Missing one recycling day is bad enough, but missing consecutive recycling days is damn near a death sentence in this small, eco-friendly suburb. Not only is the bin in his garage filled to the gills, but the smaller receptacle in his kitchen is stacked higher and more precariously than a drunken game of Jenga. One empty milk jug away from catastrophe, Josh realizes he cannot survive until the next recycling day.

Under the cover of dusk, our hero sets out to do the unthinkable. Josh tiptoes out to the communal dumpster with a trash bag full of all the forgotten recyclables from the past month over his shoulder like the Grinch coming to ruin Christmas. The brisk walk covers no more than a hundred feet, but takes an eternity in Josh’s guilty, panicked mind. He opens the latch and swiftly dumps the evidence with all the grace of a mobster dumping a body into a river, but instead of a splash comes a deafening crumpling of cans and bottles.

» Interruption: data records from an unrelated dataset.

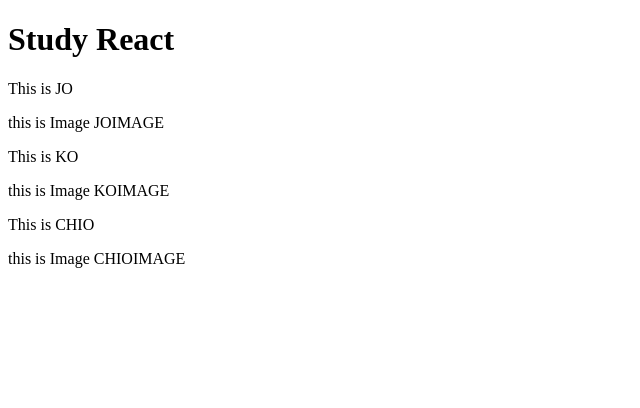
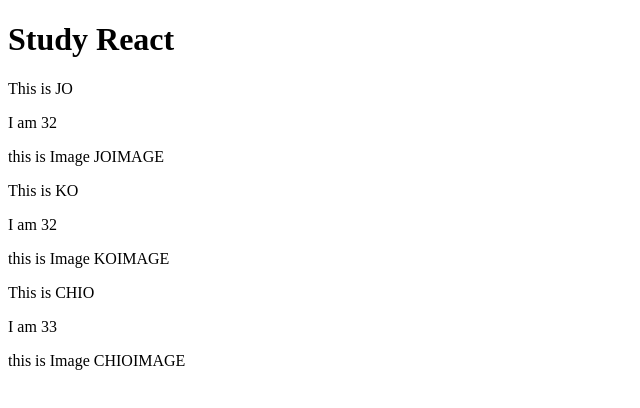
Before and after one commit to movie42/react_study, a React (Create React App) app: page / in a window 1280 px wide. Shown: the top 408 px of the page, without its empty margins (0-640 px from the left). Built offline with nearby package versions, Linux system fonts and the light colour scheme.

Commit message:
prop types

```diff
--- a/package.json
+++ b/package.json
@@ -3,6 +3,7 @@
   "version": "0.1.0",
   "private": true,
   "dependencies": {
+    "prop-types": "^15.7.2",
     "react": "^16.13.1",
     "react-dom": "^16.13.1",
     "react-scripts": "3.4.2"
--- a/src/App.js
+++ b/src/App.js
@@ -1,26 +1,39 @@
 import React from "react";
+import PropTypes from "prop-types";
 
-function Information({ name, picture }) {
+function Information({ name, picture, age }) {
   return (
     <div>
       <p>This is {name}</p>
+      <p>I am {age}</p>
       <p>this is Image {picture}</p>
     </div>
   );
 }
 
 const arrayObject = [
-  { id: 1, name: "JO", picture: "JOIMAGE" },
-  { id: 2, name: "KO", picture: "KOIMAGE" },
-  { id: 3, name: "CHIO", picture: "CHIOIMAGE" },
+  { id: 1, name: "JO", picture: "JOIMAGE", age: 32 },
+  { id: 2, name: "KO", picture: "KOIMAGE", age: 32 },
+  { id: 3, name: "CHIO", picture: "CHIOIMAGE", age: 33 },
 ];
+
+Information.propTypes = {
+  name: PropTypes.string.isRequired,
+  picture: PropTypes.string.isRequired,
+  age: PropTypes.number.isRequired,
+};
 
 function App() {
   return (
     <div className="App">
       <h1>Study React</h1>
       {arrayObject.map((value) => (
-        <Information key={value.id} name={value.name} picture={value.picture} />
+        <Information
+          key={value.id}
+          name={value.name}
+          picture={value.picture}
+          age={value.age}
+        />
       ))}
     </div>
   );
```
Also changed, not shown: 2 other files (tests, documents, lock files or other folders).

There is scarcely time for our friend Josh to rest. As he wipes the nervous sweat from his brow, his neighbor Cheryl comes trotting down the street as she returns from her evening jog. Josh offers a friendly wave as Cheryl slows to a halt. As she removes her earbuds, her gaze slowly lowers to a stray jar at Josh’s feet that had not made its way into the dumpster.

Josh looks down to see the offending evidence for himself. If a piece of tape in the Watergate Hotel can bring down the President of the United States then this would certainly be enough to bring down the head of the homeowner’s association. He takes a deep breath and slowly looks back up only to see Cheryl pointing a handgun directly at his chest.









Here are the 2018 Oscar Nominations for Best Picture (for the casual movie goer):

Blade Runner: 2049

Fans of the Blade Runner series have been calling this film a disappointment. People who have never been exposed to the series have been calling this film confusing. Not only has this film started a dialogue, but the conflicting opinions prove that it is just too high-concept to understand; a true sign of an Oscar nominee.

Thor: Ragnarok

What do you get when you take a superhero and rid them of both their physical and supernatural identities? The answer: a thought provoking look at man’s struggle with his sense of self in an increasingly unfamiliar and violent world. Be sure to watch for a Best Supporting Actor nod for Jeff Goldblum as well.


To address the elephant in the room, this movie did in fact come out in 2016. However, it was released to Netflix in 2017. This animated, cultural homage to native Hawaiians just barely meets the deadline, but has all the makings of an Oscar contender. Like any Oscar-worthy film, people sang praises of Moana, but did not actually get around to seeing it until months later.

The Disaster Artist

The only thing more ironic than a fan base sarcastically praising an objectively terrible movie for almost 15 years is a silver screen adaptation of the failed director’s ex-best friend’s tell-all book going on to gross 24.8 million dollars (13,000 times the box office haul of the source material), not to mention winning a Golden Globe for another actor’s portrayal of said failed director.

A Bad Mom’s Christmas

Set in Chicago. Strong, star-studded female cast. Heart wrenching and diverse socio-economic, platonic, and familial relationships. This film checks just about every box on the Oscar wish list this holiday season.